(Web page revision data)
::::::::::

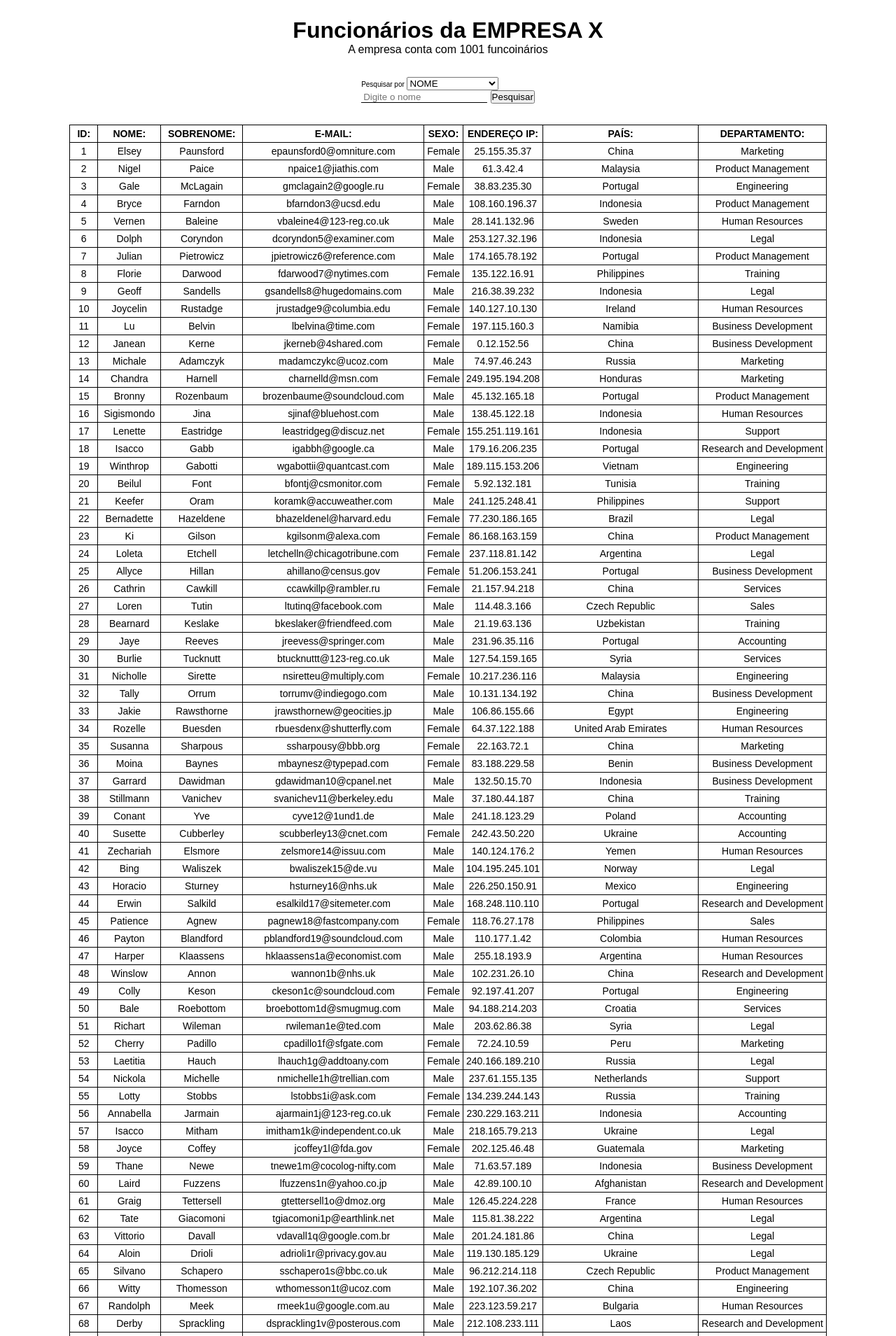
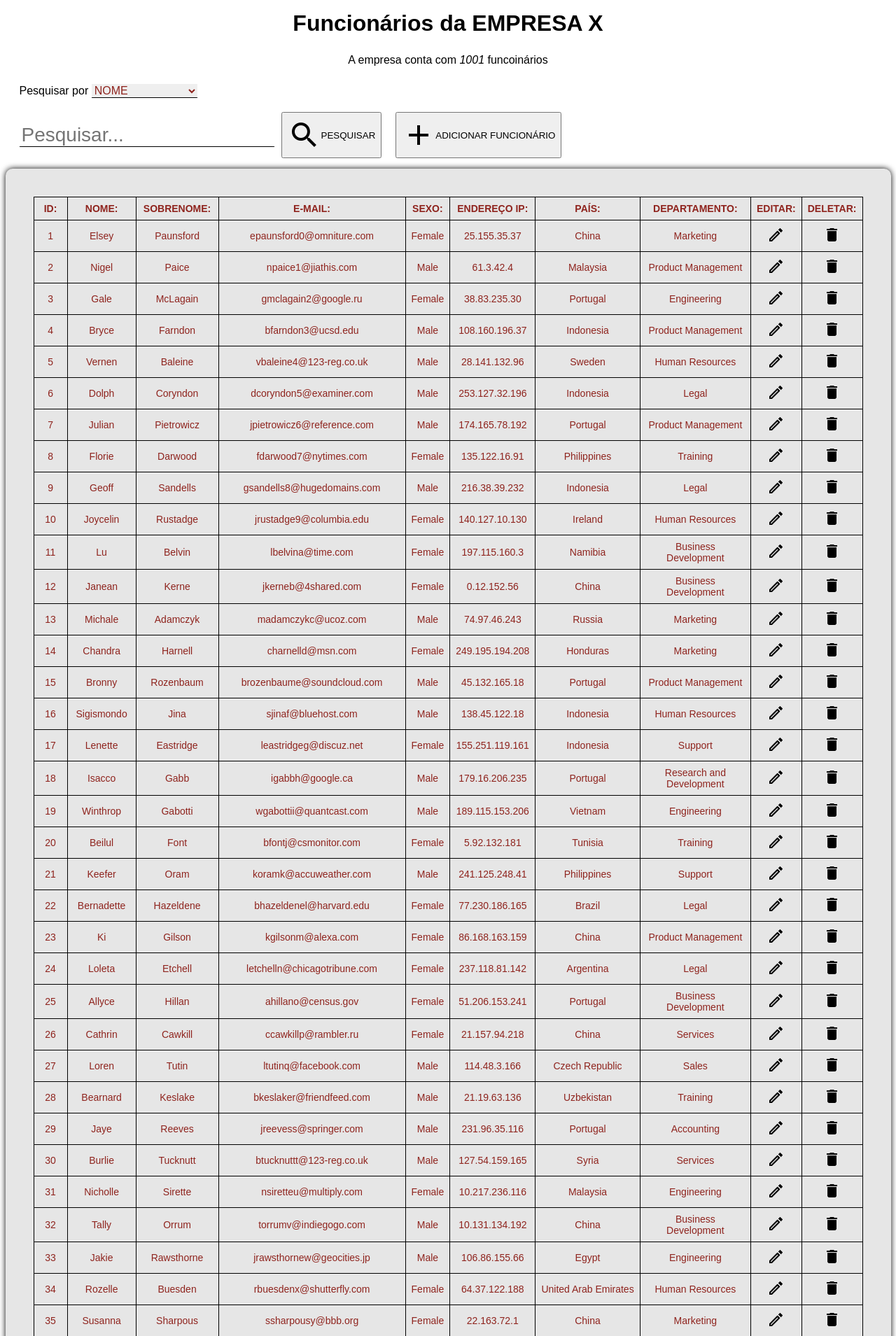
Before and after one commit to mateuz-dev/empresaX, a PHP site: page / in a window 1280 px wide. Shown: the top 1909 px of the page at 70% size. Run offline with PHP 8.4, Linux system fonts and the light colour scheme.

Commit message:
Função de Pesquisa Adicionada

```diff
--- a/funcoes.php
+++ b/funcoes.php
@@ -5,26 +5,19 @@
         return $jsonArray;
     }
 
-    function pesquisarFuncionario($funcionarios, $nome, $value){
+    function pesquisarFuncionario($funcionarios, $pesquisa, $filtro){
         $funcionariosFiltro = [];
-
-        if($value == "nome"){
-            $value = "first_name";
-        } else if ($value = "sobrenome"){
-            $value = "last_name";
-        } else if($value == "id"){
-            $value = "id";
-        } else if($value == "pais"){
-            $value = "country";
-        } else{
-            $value = "department";
-        }
-
         foreach($funcionarios as $funcionario){
-            if ($funcionario->$value == $nome){
+            if(strpos($funcionario->$filtro, $pesquisa) !== false){
                 $funcionariosFiltro[] = $funcionario;
             }
         }
         return $funcionariosFiltro;
     }
-?>
+
+    function adicionarFuncionario($nomeArquivo, $novoFuncionario){
+        $funcionarios = lerArquivo($nomeArquivo);
+        $funcionarios[] = $novoFuncionario;
+        $json = json_encode($funcionarios);
+        file_put_contents($nomeArquivo, $json);
+    }
--- a/index.php
+++ b/index.php
@@ -2,7 +2,7 @@
     require("./funcoes.php");
     $funcionarios = lerArquivo("./empresaX.json");
     if(isset($_GET["inputPesquisarFuncionario"])){
-        $funcionarios = pesquisarFuncionario($funcionarios, $_GET["inputPesquisarFuncionario"], $_GET["filtroPesquisa"]);
+        $funcionarios = pesquisarFuncionario($funcionarios, $_GET["inputPesquisarFuncionario"], $_GET["filtroPesquisa"], "./empresaX.json");
     }
 ?>
 
@@ -15,36 +15,59 @@
     <meta charset="UTF-8">
     <meta http-equiv="X-UA-Compatible" content="IE=edge">
     <meta name="viewport" content="width=device-width, initial-scale=1.0">
+    <link rel="stylesheet" href="style.css">
+    <script src="./script.js"></script>
     <title>EMPRESA X | Funcionários</title>
 </head>
 
+
 <body>
+    <div id="modalContainer">
+        <div id="adicionarFuncionarioTela">
+            <p>Adicionar Funciorário</p>
+            <form id="formFuncionarioNovo" action="./acoes.php" method="POST">
+                <input type="text" name="id" placeholder="ID">
+                <input type="text" name="first_name" placeholder="NOME">
+                <input type="text" name="last_name" placeholder="SOBRENOME">
+                <input type="text" name="email" placeholder="EMAIL">
+                <input type="text" name="gender" placeholder="GÊNERO">
+                <input type="text" name="ip_address" placeholder="ENDEREÇO IP">
+                <input type="text" name="country" placeholder="COUNTRY">
+                <input type="text" name="department" placeholder="DEPARTAMENTO">
+                <button>SALVAR</button>
+            </form>
+        </div>
+    </div>
+
+
+
     <h1>Funcionários da EMPRESA X</h1>
-    <p>A empresa conta com 1001 funcoinários</p>
+    <p>A empresa conta com <em><?=count($funcionarios)?></em> funcoinários</p>
 
-    <form>
+
+
+    <form id="formPesquisa">
         <div id="divTop">
             <label for="inputPesquisarFuncionario">
                 Pesquisar por <select name="filtroPesquisa" id="filtroPesquisa">
-                    <option value="nome">NOME</option>
-                    <option value="sobrenome">SOBRENOME</option>
+                    <option value="first_name">NOME</option>
+                    <option value="last_name">SOBRENOME</option>
                     <option value="id">ID</option>
-                    <option value="pais">PAÍS</option>
-                    <option value="departamento">DEPARTAMENTO</option>
+                    <option value="country">PAÍS</option>
+                    <option value="department">DEPARTAMENTO</option>
                 </select>
             </label>
         </div>
         <div id="divBottom">
-            <input type="text" name="inputPesquisarFuncionario" id="inputPesquisarFuncionario" placeholder="Digite o nome">
-            <button>Pesquisar</button>
+            <input type="text" name="inputPesquisarFuncionario" id="inputPesquisarFuncionario" placeholder="Pesquisar...">
+            <button> <img src="img/iconePesquisar.png">PESQUISAR</button>
+    </form>
+        <button onclick="showModal()" id="botaoAdicionarFuncionario"> <img src="img/iconeAdicionar.png">ADICIONAR FUNCIONÁRIO</button>
     </div>
-    </form>
 
-<!--    <div id="adicionarDeletar">
-        <button> <img src="img/iconeAdicionar.png"> ADICIONAR FUNCIONÁRIO</button>
-        <button> <img src="img/iconeDeletar.png"> APAGAR FUNCIONÁRIO</button>
-    </div> -->
 
+
+    <div id="conteudo">
         <table>
             <tr>
                 <th>ID:</th>
@@ -55,6 +78,8 @@
                 <th>ENDEREÇO IP:</th>
                 <th>PAÍS:</th>
                 <th>DEPARTAMENTO:</th>
+                <th>EDITAR:</th>
+                <th>DELETAR:</th>
             </tr>
             <?php
             foreach($funcionarios as $funcionario){
@@ -68,64 +93,15 @@
                 <td> <?=$funcionario->ip_address?> </td>
                 <td> <?=$funcionario->country?> </td>
                 <td> <?=$funcionario->department?> </td>
+                <td> <img src="./img/iconeEditar.png" class="iconeTabela"> </td>
+                <td> <img src="./img/iconeDeletar.png" class="iconeTabela"> </td>
             </tr>
             <?php
             }
             ?>
         </table>
+    </div>
+
 </body>
 
 </html>
-
-
-
-<style>
-    *{
-        margin: 0;
-        padding: 0;
-        box-sizing: border-box;
-    }
-    body{
-        display: flex;
-        flex-direction: column;
-        align-items: center;
-        justify-content: center;
-        font-family: Arial, Helvetica, sans-serif;
-    }
-    h1{
-        margin-top: 25px;
-    }
-    p{
-        font-size: 16px;
-    }
-    form{
-        display: flex;
-        flex-direction: column;
-        align-items: center;
-        justify-content: center;
-        margin-top: 30px;
-        margin-bottom: 30px;
-    }
-    form div{
-        width: 100%;
-    }
-    form label{
-        text-align: start;
-        font-size: 10px;
-    }
-    form input{
-        border: none;
-        border-bottom: 1px solid black;
-        padding-left: 3px;
-        outline: none;
-    }
-    table{
-        font-size: 14px;
-        text-align: center;
-        border-collapse: collapse;
-    }
-    table td, th{
-        border: 1px solid black;
-        padding: 4px;
-    }
-</style>
--- /dev/null
+++ b/script.js
@@ -0,0 +1,6 @@
+function showModal(){
+    document.querySelector("#modalContainer").style.display = "flex";
+    document.querySelector("#adicionarFuncionarioTela").style.display = "flex";
+}
+
+// document.getElementById("botaoAdicionarFuncionario").addEventListener('click', showModal());
--- /dev/null
+++ b/style.css
@@ -0,0 +1,128 @@
+*{
+    margin: 0;
+    padding: 0;
+    box-sizing: border-box;
+}
+body{
+    display: flex;
+    flex-direction: column;
+    align-items: center;
+    justify-content: center;
+    font-family: Arial, Helvetica, sans-serif;
+    background-color: white;
+    color: black;
+}
+
+
+
+#conteudo{
+    display: flex;
+    flex-direction: column;
+    align-items: center;
+    justify-content: center;
+    border-radius: 10px;
+    background-color: #e6e6e6;
+    padding: 40px;
+    box-shadow: 0 0 .5em black;
+}
+h1{
+    margin: 15px;
+}
+p{
+    margin: 10px;
+}
+
+
+
+#formPesquisa{
+    display: flex;
+    flex-direction: column;
+    align-items: center;
+    justify-content: center;
+    margin-top: 15px;
+    margin-bottom: 15px;
+}
+#formPesquisa div{
+    display: flex;
+    align-items: center;
+    justify-content: start;
+    width: 1225px;
+}
+form label{
+    text-align: start;
+    font-size: 16px;
+}
+form select{
+    border: none;
+    border-bottom: 1px solid black;
+    outline: none;
+    color: #8f241e;
+    font-size: 16px;
+}
+
+
+#divBottom{
+    margin-top: 20px;
+}
+form input{
+    border: none;
+    border-bottom: 1px solid black;
+    padding-left: 3px;
+    outline: none;
+    font-size: 28px;
+    color: #8f241e;
+}
+#formPesquisa button{
+    display: flex;
+    align-items: center;
+    justify-content: center;
+    padding: 7px;
+    margin-left: 10px; margin-right: 10px;
+}
+
+
+
+table{
+    font-size: 14px;
+    text-align: center;
+    border-collapse: collapse;
+    padding: 10px;
+    color: #8f241e;
+    width: 1185px;
+}
+table td, th{
+    border: 0.1px solid black;
+    padding: 8px;
+}
+.iconeTabela{
+    width: 25px;
+}
+
+
+
+#modalContainer{
+    position: absolute;
+    width: 100vw;
+    height: 100vh;
+    background-color: #0009;
+    top: 0;
+    left: 0;
+    display: none;
+    align-items: center;
+    justify-content: center;
+}
+#adicionarFuncionarioTela{
+    width: 50%;
+    display: none;
+    flex-direction: column;
+    border-radius: 10px;
+    gap: 5px;
+    background-color: darkgray;
+    box-shadow: 0 0 .5em black;
+    padding: 10px;
+}
+#adicionarFuncionarioTela input{
+    font-size: 12px;
+    background: none;
+    width: 100%;
+}
```
Also changed, not shown: acoes.php (added, +18 -0 lines), img/iconeAdicionar.png, img/iconeDeletar.png, img/iconeEditar.png (added), img/iconePesquisar.png. Lines whose indentation alone changed are shown as unchanged.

::::::::::

What you are asked to do - Where a line above holds the word "filtroPesquisa", copy it.

Output below -
-        $funcionarios = pesquisarFuncionario($funcionarios, $_GET["inputPesquisarFuncionario"], $_GET["filtroPesquisa"]);
+        $funcionarios = pesquisarFuncionario($funcionarios, $_GET["inputPesquisarFuncionario"], $_GET["filtroPesquisa"], "./empresaX.json");
                 Pesquisar por <select name="filtroPesquisa" id="filtroPesquisa">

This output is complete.